Category: seattlepi.com teaser headlines
It’s been a fascinating year in the world of Washington wine. With the economic downturn, the buzzword is value, and as a result, we’ve discovered several new, affordable (less than $20) and delicious wines that we might never have seen had times been better. But the high rollers are still rolling. A few new wineries, such as Corliss Estates, have gone to extremes to build an impressive tasting room and a label for which serious wine collectors will open their wallets. And others, such as high-end Long Shadows Vintners, have acquired some of the best vineyard land in the state. Meanwhile, Columbia Crest garnered the Number One Wine of the Year spot from Wine Spectator in 2009, turning international eyes toward Washington wine. With these shifts in the economics of grape growing and winemaking, consumers are the ones to benefit, with more and more bottles available to fill glasses gloriously for less, as well as continued world-class winemaking that raises the bar for Washington on the international scene.

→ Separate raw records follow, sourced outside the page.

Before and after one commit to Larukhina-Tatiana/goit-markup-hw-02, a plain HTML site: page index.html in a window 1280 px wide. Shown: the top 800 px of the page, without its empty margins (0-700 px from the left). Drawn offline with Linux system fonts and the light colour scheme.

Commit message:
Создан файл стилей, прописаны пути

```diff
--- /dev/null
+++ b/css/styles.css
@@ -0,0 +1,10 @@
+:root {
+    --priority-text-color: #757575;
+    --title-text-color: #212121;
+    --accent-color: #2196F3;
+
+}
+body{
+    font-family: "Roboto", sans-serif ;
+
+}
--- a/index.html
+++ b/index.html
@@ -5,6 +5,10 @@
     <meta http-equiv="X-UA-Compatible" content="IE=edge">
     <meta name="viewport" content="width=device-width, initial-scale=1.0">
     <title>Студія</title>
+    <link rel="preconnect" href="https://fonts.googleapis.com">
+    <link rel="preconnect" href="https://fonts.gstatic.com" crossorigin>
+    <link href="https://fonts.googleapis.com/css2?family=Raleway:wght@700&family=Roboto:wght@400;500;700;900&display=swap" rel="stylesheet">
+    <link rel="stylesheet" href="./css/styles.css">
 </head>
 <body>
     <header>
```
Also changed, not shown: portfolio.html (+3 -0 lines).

Best New Winery and Most Outstanding Wine of the Year
Corliss Estates 2003 Red Wine, Columbia Valley, $75
Seattle real estate developer Michael Corliss has been an avid wine collector, so about 10 years ago he started his own winery. With partner Lauri Darneille and winemaker Kendall Mix (who recently left Corliss), Corliss has been focused on making the highest-quality wine possible, producing a superb, complex, classic Washington red. The 2003 Red Wine—a blend of Merlot (34.6 percent), Cabernet Franc (23.3 percent), Cabernet Sauvignon (24.6 percent), Petit Verdot (12.9 percent) and Malbec (4.6 percent)—was quickly snatched up and has sold out. Still available at press time, the 2004 Corliss red, primarily Cabernet Sauvignon (44 percent), with Cabernet Franc (34.5 percent), Petit Verdot (9 percent), Malbec (9.6 percent) and Merlot (2.1 percent), is an equally lush, elegant, balanced Bordeaux blend. Using the best Red Mountain and Columbia Valley fruit and perfectly timed aging in French oak barrels, Corliss Estates has created a conundrum for collectors—a wine worthy of collecting, but so tempting to drink now.
Best Emerging Wine Region
After a two-year wait, Lake Chelan finally received approval as an American Viticultural Area (AVA) last year, bringing the number of AVAs in Washington to 11. Though it currently has only 260 planted acres, the area is developing a reputation for excellent fresh, crisp Riesling and Chardonnay, as well as Pinot Gris and Sauvignon Blanc. The area’s largest winery, Tsillan Cellars, focuses on whites, and owner Dr. Bob Jankelson is optimistic about the AVA’s future. “This area has potential to produ